# Records for this exercise
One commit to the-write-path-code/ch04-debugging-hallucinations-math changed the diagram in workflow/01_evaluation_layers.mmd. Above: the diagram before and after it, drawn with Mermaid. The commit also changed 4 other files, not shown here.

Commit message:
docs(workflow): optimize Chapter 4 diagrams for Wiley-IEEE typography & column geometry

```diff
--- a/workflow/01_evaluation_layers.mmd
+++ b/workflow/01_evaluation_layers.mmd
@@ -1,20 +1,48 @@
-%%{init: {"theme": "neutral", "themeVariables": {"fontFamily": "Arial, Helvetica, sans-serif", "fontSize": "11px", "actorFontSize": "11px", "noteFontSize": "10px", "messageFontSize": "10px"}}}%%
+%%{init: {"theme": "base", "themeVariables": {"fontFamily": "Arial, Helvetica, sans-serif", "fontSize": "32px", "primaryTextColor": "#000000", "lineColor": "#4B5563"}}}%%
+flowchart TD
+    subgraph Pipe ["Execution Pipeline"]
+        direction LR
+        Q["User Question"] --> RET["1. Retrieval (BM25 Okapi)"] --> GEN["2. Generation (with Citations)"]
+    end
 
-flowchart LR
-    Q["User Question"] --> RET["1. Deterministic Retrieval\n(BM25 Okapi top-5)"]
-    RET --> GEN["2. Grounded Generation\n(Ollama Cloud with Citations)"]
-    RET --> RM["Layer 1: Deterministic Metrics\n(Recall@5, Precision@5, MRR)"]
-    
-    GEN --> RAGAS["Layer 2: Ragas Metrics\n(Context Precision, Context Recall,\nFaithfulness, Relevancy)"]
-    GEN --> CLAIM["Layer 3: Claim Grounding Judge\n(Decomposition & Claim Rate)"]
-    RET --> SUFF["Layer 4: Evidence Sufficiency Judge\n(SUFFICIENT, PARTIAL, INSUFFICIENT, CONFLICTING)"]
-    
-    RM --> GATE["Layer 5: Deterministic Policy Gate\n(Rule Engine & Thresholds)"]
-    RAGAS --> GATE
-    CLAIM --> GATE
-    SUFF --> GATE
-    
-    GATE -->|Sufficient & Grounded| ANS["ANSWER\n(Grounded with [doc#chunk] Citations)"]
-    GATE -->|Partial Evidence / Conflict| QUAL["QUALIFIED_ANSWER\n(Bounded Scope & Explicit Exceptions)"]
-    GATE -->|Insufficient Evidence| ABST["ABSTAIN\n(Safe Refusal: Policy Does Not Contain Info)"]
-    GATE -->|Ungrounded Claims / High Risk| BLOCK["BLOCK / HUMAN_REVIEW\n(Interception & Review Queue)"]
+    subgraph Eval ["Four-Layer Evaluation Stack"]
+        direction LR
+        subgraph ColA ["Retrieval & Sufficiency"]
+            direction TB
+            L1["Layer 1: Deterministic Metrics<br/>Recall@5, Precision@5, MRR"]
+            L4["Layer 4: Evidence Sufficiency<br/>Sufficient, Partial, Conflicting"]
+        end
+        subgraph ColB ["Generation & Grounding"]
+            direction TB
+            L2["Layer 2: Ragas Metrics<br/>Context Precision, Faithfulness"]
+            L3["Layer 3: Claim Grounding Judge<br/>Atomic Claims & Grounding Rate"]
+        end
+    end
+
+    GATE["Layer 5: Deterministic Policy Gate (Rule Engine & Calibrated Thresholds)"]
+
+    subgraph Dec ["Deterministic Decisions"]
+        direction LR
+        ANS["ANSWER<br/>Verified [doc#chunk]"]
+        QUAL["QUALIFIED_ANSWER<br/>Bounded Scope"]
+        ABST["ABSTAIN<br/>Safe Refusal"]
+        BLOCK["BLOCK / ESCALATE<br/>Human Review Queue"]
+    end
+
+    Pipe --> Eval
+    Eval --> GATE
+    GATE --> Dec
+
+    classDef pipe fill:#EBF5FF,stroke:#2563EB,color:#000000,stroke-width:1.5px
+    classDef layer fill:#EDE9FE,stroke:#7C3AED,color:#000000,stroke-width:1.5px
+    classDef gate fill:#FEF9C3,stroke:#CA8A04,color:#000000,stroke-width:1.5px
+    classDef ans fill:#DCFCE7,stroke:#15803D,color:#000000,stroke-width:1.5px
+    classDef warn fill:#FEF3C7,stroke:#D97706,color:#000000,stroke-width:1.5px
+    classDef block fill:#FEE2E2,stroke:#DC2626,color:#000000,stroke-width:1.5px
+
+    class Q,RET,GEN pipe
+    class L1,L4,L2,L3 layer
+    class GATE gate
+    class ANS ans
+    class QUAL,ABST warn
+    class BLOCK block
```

# Exercise description
Each line above must be retyped exactly.

# Completed exercise
One commit to the-write-path-code/ch04-debugging-hallucinations-math changed the diagram in workflow/01_evaluation_layers.mmd. Above: the diagram before and after it, drawn with Mermaid. The commit also changed 4 other files, not shown here.

Commit message:
docs(workflow): optimize Chapter 4 diagrams for Wiley-IEEE typography & column geometry

```diff
--- a/workflow/01_evaluation_layers.mmd
+++ b/workflow/01_evaluation_layers.mmd
@@ -1,20 +1,48 @@
-%%{init: {"theme": "neutral", "themeVariables": {"fontFamily": "Arial, Helvetica, sans-serif", "fontSize": "11px", "actorFontSize": "11px", "noteFontSize": "10px", "messageFontSize": "10px"}}}%%
+%%{init: {"theme": "base", "themeVariables": {"fontFamily": "Arial, Helvetica, sans-serif", "fontSize": "32px", "primaryTextColor": "#000000", "lineColor": "#4B5563"}}}%%
+flowchart TD
+    subgraph Pipe ["Execution Pipeline"]
+        direction LR
+        Q["User Question"] --> RET["1. Retrieval (BM25 Okapi)"] --> GEN["2. Generation (with Citations)"]
+    end
 
-flowchart LR
-    Q["User Question"] --> RET["1. Deterministic Retrieval\n(BM25 Okapi top-5)"]
-    RET --> GEN["2. Grounded Generation\n(Ollama Cloud with Citations)"]
-    RET --> RM["Layer 1: Deterministic Metrics\n(Recall@5, Precision@5, MRR)"]
-    
-    GEN --> RAGAS["Layer 2: Ragas Metrics\n(Context Precision, Context Recall,\nFaithfulness, Relevancy)"]
-    GEN --> CLAIM["Layer 3: Claim Grounding Judge\n(Decomposition & Claim Rate)"]
-    RET --> SUFF["Layer 4: Evidence Sufficiency Judge\n(SUFFICIENT, PARTIAL, INSUFFICIENT, CONFLICTING)"]
-    
-    RM --> GATE["Layer 5: Deterministic Policy Gate\n(Rule Engine & Thresholds)"]
-    RAGAS --> GATE
-    CLAIM --> GATE
-    SUFF --> GATE
-    
-    GATE -->|Sufficient & Grounded| ANS["ANSWER\n(Grounded with [doc#chunk] Citations)"]
-    GATE -->|Partial Evidence / Conflict| QUAL["QUALIFIED_ANSWER\n(Bounded Scope & Explicit Exceptions)"]
-    GATE -->|Insufficient Evidence| ABST["ABSTAIN\n(Safe Refusal: Policy Does Not Contain Info)"]
-    GATE -->|Ungrounded Claims / High Risk| BLOCK["BLOCK / HUMAN_REVIEW\n(Interception & Review Queue)"]
+    subgraph Eval ["Four-Layer Evaluation Stack"]
+        direction LR
+        subgraph ColA ["Retrieval & Sufficiency"]
+            direction TB
+            L1["Layer 1: Deterministic Metrics<br/>Recall@5, Precision@5, MRR"]
+            L4["Layer 4: Evidence Sufficiency<br/>Sufficient, Partial, Conflicting"]
+        end
+        subgraph ColB ["Generation & Grounding"]
+            direction TB
+            L2["Layer 2: Ragas Metrics<br/>Context Precision, Faithfulness"]
+            L3["Layer 3: Claim Grounding Judge<br/>Atomic Claims & Grounding Rate"]
+        end
+    end
+
+    GATE["Layer 5: Deterministic Policy Gate (Rule Engine & Calibrated Thresholds)"]
+
+    subgraph Dec ["Deterministic Decisions"]
+        direction LR
+        ANS["ANSWER<br/>Verified [doc#chunk]"]
+        QUAL["QUALIFIED_ANSWER<br/>Bounded Scope"]
+        ABST["ABSTAIN<br/>Safe Refusal"]
+        BLOCK["BLOCK / ESCALATE<br/>Human Review Queue"]
+    end
+
+    Pipe --> Eval
+    Eval --> GATE
+    GATE --> Dec
+
+    classDef pipe fill:#EBF5FF,stroke:#2563EB,color:#000000,stroke-width:1.5px
+    classDef layer fill:#EDE9FE,stroke:#7C3AED,color:#000000,stroke-width:1.5px
+    classDef gate fill:#FEF9C3,stroke:#CA8A04,color:#000000,stroke-width:1.5px
+    classDef ans fill:#DCFCE7,stroke:#15803D,color:#000000,stroke-width:1.5px
+    classDef warn fill:#FEF3C7,stroke:#D97706,color:#000000,stroke-width:1.5px
+    classDef block fill:#FEE2E2,stroke:#DC2626,color:#000000,stroke-width:1.5px
+
+    class Q,RET,GEN pipe
+    class L1,L4,L2,L3 layer
+    class GATE gate
+    class ANS ans
+    class QUAL,ABST warn
+    class BLOCK block
```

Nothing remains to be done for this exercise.